%%

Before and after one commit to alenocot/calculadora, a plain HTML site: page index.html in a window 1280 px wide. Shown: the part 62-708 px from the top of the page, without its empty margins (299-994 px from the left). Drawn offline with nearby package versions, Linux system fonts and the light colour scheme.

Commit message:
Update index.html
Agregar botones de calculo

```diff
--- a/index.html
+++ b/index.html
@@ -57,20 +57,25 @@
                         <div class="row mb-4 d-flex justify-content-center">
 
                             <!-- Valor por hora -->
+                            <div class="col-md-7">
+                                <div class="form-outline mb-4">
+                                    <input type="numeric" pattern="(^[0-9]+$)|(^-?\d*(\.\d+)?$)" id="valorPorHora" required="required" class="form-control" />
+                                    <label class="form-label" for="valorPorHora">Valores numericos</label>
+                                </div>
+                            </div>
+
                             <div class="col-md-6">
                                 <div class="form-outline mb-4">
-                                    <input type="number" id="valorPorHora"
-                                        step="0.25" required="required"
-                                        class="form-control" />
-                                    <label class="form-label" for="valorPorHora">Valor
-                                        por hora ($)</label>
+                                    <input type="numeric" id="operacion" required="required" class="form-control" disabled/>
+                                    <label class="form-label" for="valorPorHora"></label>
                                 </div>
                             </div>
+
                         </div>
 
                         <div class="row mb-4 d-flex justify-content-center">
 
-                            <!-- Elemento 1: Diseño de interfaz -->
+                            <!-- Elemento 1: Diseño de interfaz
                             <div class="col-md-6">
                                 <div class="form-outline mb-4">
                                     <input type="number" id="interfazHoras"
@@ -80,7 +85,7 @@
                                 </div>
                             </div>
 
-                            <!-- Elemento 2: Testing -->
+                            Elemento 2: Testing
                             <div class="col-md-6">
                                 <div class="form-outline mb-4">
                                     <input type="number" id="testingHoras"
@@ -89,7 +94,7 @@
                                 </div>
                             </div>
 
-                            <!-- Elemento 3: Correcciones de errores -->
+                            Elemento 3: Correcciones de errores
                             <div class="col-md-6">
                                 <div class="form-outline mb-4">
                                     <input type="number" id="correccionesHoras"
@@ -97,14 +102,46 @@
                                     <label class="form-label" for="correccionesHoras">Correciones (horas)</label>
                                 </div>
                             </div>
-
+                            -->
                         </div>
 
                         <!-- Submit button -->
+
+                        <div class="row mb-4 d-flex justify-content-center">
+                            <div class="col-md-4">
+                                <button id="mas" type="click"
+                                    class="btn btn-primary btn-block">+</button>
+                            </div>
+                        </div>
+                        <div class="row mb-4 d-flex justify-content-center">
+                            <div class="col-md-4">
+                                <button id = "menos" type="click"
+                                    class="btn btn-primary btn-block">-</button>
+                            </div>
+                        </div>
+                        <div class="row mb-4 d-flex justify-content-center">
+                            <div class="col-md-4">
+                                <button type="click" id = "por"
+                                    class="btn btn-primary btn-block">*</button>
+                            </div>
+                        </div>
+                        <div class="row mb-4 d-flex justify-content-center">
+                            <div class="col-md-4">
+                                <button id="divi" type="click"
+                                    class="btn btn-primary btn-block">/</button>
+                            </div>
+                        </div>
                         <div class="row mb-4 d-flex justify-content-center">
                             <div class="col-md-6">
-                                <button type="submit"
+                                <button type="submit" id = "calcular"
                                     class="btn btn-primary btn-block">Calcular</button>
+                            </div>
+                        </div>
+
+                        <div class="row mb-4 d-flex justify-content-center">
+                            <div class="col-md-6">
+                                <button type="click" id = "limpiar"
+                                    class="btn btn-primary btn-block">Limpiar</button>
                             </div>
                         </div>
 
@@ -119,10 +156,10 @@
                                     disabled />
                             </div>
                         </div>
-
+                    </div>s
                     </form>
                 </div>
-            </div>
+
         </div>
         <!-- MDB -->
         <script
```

%%

ABOUT THIS EXERCISE —
Search the entries for the word "number". Copy every line where it occurs.

WRITTEN SOLUTION —
-                                    <input type="number" id="valorPorHora"
                                     <input type="number" id="interfazHoras"
                                     <input type="number" id="testingHoras"
                                     <input type="number" id="correccionesHoras"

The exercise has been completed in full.